Well, it’s National Coming Out Day once again, and I think I’ve finally run out of things to come out as. It seems like every year since I’ve been on YouTube, there’s been some serious coming out going on. First, I came out as gay to my family, which is probably the simplest and most basic form of coming out. The next year, my best friend came out as lesbian to her family, including her husband at the time. The year after that, it turned out that we were much more than best friends, so I had to tell my family that I wasn’t so much “gay” as “whatever”, and that I’d be moving across the country to stay with her and her kids. And most recently, I came out as trans – as in stepmom, not stepdad.
At this point, I’m pretty sure I have the most understanding and supportive family in the world, or at least the most polite. And having run through pretty much the entire gauntlet of coming out, I can say it doesn’t necessarily get any easier. Sure, I have more experience with it now, and I don’t think my family can really be all that surprised anymore, but it’s still just as difficult as it’s always been. There’s that lengthy period of dread in the back of your mind as you keep putting it off, the point where you finally get sick of this and commit to getting it over with, the adrenaline-fueled anxiety leading up to it, and the heart-pounding moment of uncertainty when you actually tell them and hope that they won’t freak out. And, if you’re lucky, there’s the most extraordinary relief when it turns out not to be a big deal at all, and you wonder why you waited so long to get it done.
I’ve usually come out incrementally instead of to everyone at once, because it feels like less of a single, enormous step, and it kind of snowballs in a way that makes it seem a little less scary as you come out to more and more people. It’s always helped to start with one person I trust, like a sibling, so that when I come out to more people, I can tell them about everyone else who already knows, and hopefully it won’t seem like such a big “thing” to them either.
I still haven’t come out to most of my extended family, but that’s because I don’t always know them very well and we haven’t seen each other in years, and I generally save the stress and anxiety of personally coming out for people who are really, really important to me. At the same time, I realize this information is no longer fully within my control once I start telling people, and everyone else could find out at any time if they go asking around or if someone decides to tell them. For me, being out is about being comfortable with that reality – after all, why out yourself if you don’t want to be out?

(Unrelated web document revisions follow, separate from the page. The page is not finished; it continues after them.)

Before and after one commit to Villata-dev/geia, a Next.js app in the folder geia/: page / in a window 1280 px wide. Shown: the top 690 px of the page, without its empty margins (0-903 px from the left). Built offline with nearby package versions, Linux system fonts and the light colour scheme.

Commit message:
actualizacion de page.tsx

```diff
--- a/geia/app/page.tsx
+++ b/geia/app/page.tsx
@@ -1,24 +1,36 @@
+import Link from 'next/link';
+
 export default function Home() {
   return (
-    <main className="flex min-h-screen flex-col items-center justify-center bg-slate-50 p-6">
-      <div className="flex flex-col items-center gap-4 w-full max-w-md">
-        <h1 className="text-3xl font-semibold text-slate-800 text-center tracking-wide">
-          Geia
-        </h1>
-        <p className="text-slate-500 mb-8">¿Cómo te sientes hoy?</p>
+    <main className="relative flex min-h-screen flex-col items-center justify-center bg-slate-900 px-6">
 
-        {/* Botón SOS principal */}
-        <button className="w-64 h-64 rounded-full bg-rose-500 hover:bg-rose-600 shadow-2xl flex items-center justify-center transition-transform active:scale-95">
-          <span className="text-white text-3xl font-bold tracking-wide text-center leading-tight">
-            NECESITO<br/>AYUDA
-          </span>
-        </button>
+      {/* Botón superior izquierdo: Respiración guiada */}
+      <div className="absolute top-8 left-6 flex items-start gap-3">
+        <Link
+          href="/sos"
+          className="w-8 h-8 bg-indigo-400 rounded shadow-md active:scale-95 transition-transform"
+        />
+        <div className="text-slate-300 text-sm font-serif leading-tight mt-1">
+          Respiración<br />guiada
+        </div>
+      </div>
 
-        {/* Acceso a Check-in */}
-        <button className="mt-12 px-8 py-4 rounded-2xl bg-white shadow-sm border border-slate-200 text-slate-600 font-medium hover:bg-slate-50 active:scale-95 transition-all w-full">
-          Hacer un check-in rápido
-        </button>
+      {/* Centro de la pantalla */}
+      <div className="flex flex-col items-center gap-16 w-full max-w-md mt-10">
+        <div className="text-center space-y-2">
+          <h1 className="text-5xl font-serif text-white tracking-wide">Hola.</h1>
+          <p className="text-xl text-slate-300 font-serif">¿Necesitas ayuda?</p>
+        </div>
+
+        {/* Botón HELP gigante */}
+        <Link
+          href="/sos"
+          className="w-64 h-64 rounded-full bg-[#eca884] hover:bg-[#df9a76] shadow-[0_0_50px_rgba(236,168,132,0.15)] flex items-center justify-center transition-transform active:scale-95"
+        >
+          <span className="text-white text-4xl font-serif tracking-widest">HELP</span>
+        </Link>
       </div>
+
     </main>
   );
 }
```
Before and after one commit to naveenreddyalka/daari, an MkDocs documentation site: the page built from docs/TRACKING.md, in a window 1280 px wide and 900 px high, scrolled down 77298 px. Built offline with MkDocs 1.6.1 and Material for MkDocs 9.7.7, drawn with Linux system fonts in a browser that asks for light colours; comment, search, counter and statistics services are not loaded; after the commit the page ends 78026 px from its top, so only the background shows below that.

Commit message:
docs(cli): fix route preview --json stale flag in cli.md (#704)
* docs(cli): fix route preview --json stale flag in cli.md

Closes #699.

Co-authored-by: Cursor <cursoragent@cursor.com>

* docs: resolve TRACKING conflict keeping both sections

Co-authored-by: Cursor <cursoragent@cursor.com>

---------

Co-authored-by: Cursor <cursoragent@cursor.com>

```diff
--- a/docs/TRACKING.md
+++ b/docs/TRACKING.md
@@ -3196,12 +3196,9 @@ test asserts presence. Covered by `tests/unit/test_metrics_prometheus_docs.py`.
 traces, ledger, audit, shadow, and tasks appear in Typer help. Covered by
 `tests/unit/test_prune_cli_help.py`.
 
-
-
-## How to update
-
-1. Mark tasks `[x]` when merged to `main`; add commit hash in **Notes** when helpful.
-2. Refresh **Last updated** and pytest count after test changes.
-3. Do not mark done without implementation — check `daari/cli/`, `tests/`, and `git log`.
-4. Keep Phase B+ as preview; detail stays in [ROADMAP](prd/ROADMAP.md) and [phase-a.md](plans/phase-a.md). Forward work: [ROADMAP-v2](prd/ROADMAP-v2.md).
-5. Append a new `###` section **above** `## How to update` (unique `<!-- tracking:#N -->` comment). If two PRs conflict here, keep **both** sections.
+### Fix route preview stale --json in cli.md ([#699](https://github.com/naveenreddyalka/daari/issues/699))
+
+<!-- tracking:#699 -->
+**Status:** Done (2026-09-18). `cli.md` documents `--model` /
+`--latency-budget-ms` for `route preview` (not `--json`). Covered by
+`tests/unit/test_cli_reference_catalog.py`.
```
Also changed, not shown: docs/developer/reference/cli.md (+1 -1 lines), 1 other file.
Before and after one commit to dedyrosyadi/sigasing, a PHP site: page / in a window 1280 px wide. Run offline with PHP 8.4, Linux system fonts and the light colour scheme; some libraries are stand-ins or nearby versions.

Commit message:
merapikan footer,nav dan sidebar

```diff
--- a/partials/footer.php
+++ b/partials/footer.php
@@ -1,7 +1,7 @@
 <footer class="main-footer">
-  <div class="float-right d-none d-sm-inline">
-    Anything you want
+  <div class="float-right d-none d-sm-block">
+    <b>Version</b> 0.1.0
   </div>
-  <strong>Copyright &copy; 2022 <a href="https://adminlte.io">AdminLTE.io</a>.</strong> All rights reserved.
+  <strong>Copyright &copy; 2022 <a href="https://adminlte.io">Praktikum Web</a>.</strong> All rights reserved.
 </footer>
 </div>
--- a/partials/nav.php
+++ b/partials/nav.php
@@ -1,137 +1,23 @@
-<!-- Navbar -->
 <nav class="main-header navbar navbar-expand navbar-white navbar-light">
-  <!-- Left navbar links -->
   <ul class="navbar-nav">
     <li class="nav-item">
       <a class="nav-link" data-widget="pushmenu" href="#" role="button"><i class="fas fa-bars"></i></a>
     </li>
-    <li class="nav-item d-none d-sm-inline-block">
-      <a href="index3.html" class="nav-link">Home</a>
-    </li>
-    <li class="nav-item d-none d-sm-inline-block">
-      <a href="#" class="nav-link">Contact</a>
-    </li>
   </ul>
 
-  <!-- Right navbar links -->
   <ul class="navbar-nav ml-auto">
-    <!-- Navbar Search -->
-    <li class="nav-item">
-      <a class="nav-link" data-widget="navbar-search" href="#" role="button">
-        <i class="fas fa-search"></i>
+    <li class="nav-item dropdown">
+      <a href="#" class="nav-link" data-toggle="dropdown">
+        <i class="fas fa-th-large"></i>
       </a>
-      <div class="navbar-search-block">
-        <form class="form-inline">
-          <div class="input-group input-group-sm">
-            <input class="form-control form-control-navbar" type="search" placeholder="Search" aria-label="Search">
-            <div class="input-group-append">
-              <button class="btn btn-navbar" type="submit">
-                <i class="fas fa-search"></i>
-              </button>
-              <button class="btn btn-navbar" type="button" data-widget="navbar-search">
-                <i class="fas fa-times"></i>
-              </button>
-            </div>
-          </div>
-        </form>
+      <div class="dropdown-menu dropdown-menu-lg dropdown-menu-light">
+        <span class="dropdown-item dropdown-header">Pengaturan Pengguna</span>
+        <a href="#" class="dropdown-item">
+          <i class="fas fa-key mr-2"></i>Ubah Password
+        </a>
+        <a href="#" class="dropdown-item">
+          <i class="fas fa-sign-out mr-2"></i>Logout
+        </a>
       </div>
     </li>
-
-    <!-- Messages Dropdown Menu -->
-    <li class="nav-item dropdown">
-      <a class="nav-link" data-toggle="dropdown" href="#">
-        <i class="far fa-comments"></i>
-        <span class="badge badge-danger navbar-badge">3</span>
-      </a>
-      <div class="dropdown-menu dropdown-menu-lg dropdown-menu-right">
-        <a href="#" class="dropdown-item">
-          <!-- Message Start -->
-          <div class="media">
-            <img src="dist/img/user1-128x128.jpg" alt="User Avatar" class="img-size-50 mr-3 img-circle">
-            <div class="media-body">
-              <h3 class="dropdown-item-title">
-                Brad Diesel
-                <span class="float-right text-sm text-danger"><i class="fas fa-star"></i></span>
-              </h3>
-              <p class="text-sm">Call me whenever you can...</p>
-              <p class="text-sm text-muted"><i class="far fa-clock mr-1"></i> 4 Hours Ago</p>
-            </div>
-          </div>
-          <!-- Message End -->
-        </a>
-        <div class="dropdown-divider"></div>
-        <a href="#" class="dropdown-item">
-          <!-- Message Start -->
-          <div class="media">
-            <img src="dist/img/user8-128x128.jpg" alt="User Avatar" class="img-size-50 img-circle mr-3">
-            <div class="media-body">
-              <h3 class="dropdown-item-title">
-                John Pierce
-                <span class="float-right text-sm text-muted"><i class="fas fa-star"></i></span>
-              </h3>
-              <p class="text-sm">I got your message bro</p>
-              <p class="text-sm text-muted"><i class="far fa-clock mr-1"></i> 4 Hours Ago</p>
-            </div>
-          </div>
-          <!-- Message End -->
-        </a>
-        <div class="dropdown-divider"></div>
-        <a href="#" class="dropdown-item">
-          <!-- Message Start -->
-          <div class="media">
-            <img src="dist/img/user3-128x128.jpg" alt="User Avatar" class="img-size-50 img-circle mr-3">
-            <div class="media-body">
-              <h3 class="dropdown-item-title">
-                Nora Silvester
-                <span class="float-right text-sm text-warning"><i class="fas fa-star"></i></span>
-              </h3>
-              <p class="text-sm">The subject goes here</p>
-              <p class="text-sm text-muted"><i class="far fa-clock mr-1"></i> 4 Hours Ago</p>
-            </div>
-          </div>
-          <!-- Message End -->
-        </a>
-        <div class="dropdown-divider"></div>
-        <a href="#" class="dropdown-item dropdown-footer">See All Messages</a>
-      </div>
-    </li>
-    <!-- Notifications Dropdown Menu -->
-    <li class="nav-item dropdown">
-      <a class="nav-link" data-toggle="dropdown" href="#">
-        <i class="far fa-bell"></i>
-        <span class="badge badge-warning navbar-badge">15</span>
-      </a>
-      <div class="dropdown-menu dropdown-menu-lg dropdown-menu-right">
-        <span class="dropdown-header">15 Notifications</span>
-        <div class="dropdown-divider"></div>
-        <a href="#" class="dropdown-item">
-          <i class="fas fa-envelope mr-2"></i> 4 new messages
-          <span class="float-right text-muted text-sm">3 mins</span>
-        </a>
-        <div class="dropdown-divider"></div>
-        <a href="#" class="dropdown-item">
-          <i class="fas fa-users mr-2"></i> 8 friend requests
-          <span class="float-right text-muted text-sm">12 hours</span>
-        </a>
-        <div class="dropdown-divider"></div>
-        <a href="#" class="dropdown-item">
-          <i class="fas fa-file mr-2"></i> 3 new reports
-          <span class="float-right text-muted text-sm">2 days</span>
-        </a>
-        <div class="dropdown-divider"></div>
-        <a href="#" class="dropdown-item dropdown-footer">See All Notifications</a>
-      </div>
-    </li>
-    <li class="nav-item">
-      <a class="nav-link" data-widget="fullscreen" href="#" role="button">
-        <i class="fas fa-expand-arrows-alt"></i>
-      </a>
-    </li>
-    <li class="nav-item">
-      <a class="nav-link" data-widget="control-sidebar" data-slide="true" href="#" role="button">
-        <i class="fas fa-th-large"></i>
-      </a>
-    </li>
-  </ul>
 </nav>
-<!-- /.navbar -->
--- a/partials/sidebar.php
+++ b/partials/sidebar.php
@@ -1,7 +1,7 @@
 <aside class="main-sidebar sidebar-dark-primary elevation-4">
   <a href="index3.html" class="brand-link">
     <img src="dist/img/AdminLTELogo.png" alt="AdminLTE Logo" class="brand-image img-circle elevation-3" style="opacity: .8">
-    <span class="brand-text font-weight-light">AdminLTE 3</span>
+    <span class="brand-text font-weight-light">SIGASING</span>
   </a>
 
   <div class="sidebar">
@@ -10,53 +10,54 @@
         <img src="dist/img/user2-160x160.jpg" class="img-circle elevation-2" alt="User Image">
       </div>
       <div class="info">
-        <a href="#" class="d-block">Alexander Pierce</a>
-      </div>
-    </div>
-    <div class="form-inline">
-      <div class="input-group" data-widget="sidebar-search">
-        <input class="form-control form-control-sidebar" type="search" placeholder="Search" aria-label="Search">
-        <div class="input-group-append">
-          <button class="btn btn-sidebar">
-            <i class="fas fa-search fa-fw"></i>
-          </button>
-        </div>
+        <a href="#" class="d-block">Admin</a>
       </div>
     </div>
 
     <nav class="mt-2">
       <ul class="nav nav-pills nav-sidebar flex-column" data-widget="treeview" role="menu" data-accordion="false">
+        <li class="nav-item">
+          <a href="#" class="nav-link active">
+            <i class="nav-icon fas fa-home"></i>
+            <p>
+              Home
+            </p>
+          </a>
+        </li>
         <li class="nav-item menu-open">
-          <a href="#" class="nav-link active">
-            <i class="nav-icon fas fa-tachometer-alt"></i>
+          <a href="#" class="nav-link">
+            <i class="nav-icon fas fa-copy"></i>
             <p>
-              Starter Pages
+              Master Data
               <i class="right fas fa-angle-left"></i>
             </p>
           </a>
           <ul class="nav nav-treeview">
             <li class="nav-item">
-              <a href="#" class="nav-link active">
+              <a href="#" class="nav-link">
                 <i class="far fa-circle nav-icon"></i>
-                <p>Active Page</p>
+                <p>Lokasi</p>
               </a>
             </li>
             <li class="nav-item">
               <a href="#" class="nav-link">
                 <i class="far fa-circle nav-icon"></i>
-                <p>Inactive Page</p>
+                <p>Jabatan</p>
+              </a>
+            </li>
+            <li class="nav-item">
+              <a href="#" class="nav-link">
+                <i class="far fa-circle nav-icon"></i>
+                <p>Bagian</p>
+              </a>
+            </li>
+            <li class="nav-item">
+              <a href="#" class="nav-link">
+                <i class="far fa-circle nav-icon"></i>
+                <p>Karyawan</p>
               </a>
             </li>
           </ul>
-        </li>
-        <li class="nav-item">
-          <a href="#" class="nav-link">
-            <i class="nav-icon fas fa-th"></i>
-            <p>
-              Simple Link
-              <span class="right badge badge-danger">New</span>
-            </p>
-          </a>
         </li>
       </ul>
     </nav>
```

Of course, coming out will be different for everyone depending on their circumstances. Even for me, every time I’ve come out has been a unique experience. When I first came out as gay, there was the uncertainty of not knowing how my family would react to anything that had to do with the general LGBT cluster. And let’s just say that moving to Florida to live with a married woman and her kids can sound a lot more ominous than it actually is. But that really had nothing on coming out as trans, which actually required some explanation. Most people don’t fully understand what it means, and I had to gauge their knowledge and tailor the message accordingly. People know what it means to be gay or in love, but wanting to live as another gender? They might not even realize that this is possible, or real, or not like something you’d see on Jerry Springer.
Ironically, coming out as trans was more of a formality than anything. Almost nothing had actually changed about me at all, except for how I identified. I’d been slowly coming out for the past few years without even realizing it. No one could really claim to be shocked, and everything went better than expected. I had already gotten there, and now it was just official. At the end of the day, I was still me, and everyone knew that.
It’s easy to say this because it hasn’t ever gone poorly for me, but I’ve never regretted coming out. Not only was it a huge relief, but this is the truth of my life, and I believe it deserves to be shared with the people I care about. They’ve earned it. And I only hope that all of us can have someone in our lives who’s earned this invaluable trust: the trust that they’ll listen even if they don’t always understand, that they’ll see you as a human being first, and that they’ll love you just the same.